START Records for this exercise

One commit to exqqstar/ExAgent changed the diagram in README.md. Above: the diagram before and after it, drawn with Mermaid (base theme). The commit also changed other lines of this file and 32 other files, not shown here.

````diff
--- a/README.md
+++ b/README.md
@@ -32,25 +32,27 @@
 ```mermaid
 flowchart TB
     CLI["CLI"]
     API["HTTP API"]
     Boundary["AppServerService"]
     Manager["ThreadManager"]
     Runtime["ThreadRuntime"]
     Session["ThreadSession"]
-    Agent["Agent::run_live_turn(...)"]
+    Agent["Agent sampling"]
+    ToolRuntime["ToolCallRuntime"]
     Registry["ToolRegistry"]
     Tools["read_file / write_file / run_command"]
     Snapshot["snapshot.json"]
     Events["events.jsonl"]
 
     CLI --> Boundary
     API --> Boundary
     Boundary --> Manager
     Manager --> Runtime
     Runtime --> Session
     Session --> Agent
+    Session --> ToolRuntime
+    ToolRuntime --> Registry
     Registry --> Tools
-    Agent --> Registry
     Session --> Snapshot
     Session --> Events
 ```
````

END Records for this exercise

(Instructions for the task) Print the entries once more, character for character.

(Written answer)
One commit to exqqstar/ExAgent changed the diagram in README.md. Above: the diagram before and after it, drawn with Mermaid (base theme). The commit also changed other lines of this file and 32 other files, not shown here.

````diff
--- a/README.md
+++ b/README.md
@@ -32,25 +32,27 @@
 ```mermaid
 flowchart TB
     CLI["CLI"]
     API["HTTP API"]
     Boundary["AppServerService"]
     Manager["ThreadManager"]
     Runtime["ThreadRuntime"]
     Session["ThreadSession"]
-    Agent["Agent::run_live_turn(...)"]
+    Agent["Agent sampling"]
+    ToolRuntime["ToolCallRuntime"]
     Registry["ToolRegistry"]
     Tools["read_file / write_file / run_command"]
     Snapshot["snapshot.json"]
     Events["events.jsonl"]
 
     CLI --> Boundary
     API --> Boundary
     Boundary --> Manager
     Manager --> Runtime
     Runtime --> Session
     Session --> Agent
+    Session --> ToolRuntime
+    ToolRuntime --> Registry
     Registry --> Tools
-    Agent --> Registry
     Session --> Snapshot
     Session --> Events
 ```
````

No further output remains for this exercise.